At the end of the 57km we were buzzing at how great the event was, and how perfect our first experience on Di2 had been. It shifted perfectly all day, it felt the same at our thumbs from shift number one through to shift one million, it took a dive in some pretty muddy water, and it held off a few sticks and rocks. And it made sweet robot noises, which didn’t lose their novelty!
Our first thoughts
Shimano XTR Di2 is not just an evolution that finally removes a cable system we’ve had for almost 200 years, it’s also a shift (pun intended) in how we think about changing gears. While the system is complex, its effect is to simplify the riding experience, and to open up new possibilities in bike design.
What Shimano may sometimes lack with sexy marketing they more than make up with long lasting, well-built products of consistently excellent quality. And just like in the road world where Di2 has been a game changer, we’re sure the long-term implications for mountain biking will be huge.
The Pivot Mach 4 Carbon test bike with full XTR and Di2 is staying in our test shed for a little longer and over the next little while we’ll be going into more detail about the new technology. Until then here’s some answers to your questions you’ve posted already:
You: So u have to charge the battery before you canuse your mtb bike? If something breaks thats gonna be expensive to replace ouch. $600 of rear der.
Us: We haven’t been informed of the cost yet but we can pick few more parts for around that cost that are pretty damn easy to break too. Also, we’re all pretty accustomed to charging a phone, so one more battery every few weeks should be ok.
You: too much money we can have fun for far less money.
Us: True. We have actually found a pretty good way to have fun with some stickytape, a hamster, and a dollar coin, so it’s all relative really. We think that the technology is well worth the money and when compared to other expensive upgrades it stacks up well in the cost vs performance ratio.
You: Are you sponsoring me with this bike?
Us: Yes! Can you please send us your resume, with a large sum of money attached.
You: Tough job.
Us: But someone has to do it.
You: Had a squizz at this at the C2C in between beers at the Colonial Brewery. Didn’t know the Flow team was over here this year – enjoy yourselves?
Us: We dad a blast and highly recommend both the race and riding in the area.
You – It would be super nice to take it for a test ride in a place like Oregon.
Us- Yes, yes it would. Can you please purchase the tickets for us? And also make a booking at your most recommend Mexican restaurant too.
Shimano are introducing Di2 into mountain bikes at an age where riders are always looking to simplify and clean the look of their bike’s cockpit area.
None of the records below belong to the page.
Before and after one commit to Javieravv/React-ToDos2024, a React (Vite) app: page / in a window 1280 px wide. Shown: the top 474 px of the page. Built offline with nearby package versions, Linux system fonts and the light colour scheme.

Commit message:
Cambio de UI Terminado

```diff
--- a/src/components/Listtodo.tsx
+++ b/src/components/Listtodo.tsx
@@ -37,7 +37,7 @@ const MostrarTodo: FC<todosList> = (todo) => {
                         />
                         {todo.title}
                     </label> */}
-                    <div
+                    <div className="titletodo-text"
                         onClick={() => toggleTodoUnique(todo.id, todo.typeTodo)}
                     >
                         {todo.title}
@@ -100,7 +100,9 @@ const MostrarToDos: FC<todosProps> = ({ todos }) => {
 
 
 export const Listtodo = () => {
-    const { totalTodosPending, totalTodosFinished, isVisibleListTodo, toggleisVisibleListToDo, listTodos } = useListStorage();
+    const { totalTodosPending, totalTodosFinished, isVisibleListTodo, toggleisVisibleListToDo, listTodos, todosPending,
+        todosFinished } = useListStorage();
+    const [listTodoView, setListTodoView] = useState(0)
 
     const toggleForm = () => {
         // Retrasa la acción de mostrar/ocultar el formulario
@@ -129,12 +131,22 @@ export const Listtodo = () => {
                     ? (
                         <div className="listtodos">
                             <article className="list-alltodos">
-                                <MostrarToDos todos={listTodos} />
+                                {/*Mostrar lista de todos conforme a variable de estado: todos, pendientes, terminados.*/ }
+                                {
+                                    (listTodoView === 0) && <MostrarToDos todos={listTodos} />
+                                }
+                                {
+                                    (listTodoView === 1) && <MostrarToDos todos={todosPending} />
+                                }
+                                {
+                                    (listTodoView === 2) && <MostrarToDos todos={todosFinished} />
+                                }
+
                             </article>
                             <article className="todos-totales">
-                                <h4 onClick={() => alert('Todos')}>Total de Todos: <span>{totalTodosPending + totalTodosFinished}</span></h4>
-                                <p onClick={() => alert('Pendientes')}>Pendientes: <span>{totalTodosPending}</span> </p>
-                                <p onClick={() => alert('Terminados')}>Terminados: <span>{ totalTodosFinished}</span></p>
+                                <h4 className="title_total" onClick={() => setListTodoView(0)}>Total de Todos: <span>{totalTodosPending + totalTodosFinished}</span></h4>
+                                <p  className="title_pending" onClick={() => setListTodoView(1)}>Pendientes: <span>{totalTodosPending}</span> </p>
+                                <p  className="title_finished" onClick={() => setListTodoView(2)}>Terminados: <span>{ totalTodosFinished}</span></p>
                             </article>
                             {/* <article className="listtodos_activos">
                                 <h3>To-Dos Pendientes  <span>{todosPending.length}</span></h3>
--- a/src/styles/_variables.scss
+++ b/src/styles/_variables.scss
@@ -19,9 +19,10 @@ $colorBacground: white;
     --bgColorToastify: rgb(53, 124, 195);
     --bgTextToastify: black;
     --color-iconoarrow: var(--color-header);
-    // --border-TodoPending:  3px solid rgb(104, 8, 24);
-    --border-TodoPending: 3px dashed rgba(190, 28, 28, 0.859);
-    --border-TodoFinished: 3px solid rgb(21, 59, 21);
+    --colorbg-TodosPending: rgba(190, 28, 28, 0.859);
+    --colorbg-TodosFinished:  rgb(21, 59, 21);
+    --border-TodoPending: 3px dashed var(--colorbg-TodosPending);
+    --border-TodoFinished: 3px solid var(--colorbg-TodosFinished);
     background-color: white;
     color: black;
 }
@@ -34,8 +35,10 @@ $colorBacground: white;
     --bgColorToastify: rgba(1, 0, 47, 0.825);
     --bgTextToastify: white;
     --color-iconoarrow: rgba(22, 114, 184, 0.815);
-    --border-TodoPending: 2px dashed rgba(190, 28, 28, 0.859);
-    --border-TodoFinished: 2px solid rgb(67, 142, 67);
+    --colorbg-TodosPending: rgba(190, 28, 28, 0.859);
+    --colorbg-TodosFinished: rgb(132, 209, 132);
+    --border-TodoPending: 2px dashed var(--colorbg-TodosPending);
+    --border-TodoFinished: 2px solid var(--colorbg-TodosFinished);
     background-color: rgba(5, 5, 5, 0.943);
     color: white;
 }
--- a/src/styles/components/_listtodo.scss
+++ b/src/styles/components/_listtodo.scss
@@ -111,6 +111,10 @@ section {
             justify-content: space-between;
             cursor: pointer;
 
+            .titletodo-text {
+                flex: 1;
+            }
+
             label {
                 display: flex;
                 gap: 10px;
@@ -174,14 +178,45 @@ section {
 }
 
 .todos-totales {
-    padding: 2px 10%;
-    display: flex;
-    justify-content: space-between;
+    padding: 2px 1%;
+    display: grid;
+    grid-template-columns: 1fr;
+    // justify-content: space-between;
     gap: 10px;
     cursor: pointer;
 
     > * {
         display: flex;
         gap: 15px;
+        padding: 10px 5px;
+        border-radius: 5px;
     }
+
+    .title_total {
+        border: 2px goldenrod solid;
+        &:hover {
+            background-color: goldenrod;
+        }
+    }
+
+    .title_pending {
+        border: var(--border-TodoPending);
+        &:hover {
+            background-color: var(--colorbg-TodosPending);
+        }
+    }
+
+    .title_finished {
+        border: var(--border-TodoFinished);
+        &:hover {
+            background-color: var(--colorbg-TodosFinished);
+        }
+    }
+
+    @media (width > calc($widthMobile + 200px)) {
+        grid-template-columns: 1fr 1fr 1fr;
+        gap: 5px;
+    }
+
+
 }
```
Electronic shifting will allow bike and component manufacturers to attain new levels of freedom, without the restrictions inflicted by cable routing. The little wires are thinner, bendier and can squeeze through tighter and twisty places better than a gear cable and housing. What’s next? This.
Enter the Pro Tharsis XC cockpit, designed to play to the strengths of the Shimano XTR Di2 system, with an unprecedented level of minimal appearance. Pro is Shimano’s component arm, hence the collaboration to work with the two areas towards a great outcome. The Tharsis range is also available in non-Di2 specific variants, but here we look at the Tharsis XC with Di2 integration.
The Tharsis XC Flat Top Di2 handlebar uses special grooves and holes to hide internally the wires that come out of the Di2 shifters, the seat post has the capabilities of providing a home for the battery, and the stem does away with the star nut to allow the battery to be hidden inside the fork steerer. If you like your bar, stem, and seat post to match and you are lucky enough to have Di2 on order this will take neatness and a squeaky clean appearance to the next level.
The stem uses titanium bolts and Pro’s Headlock system, which allows a 100mm stem to weigh a low 135g.
The next time we see the Shimano XTR Di2 stuff will be fitted to our own test bike, so stay tuned for our first ride impressions of Shimano’s future mid-October.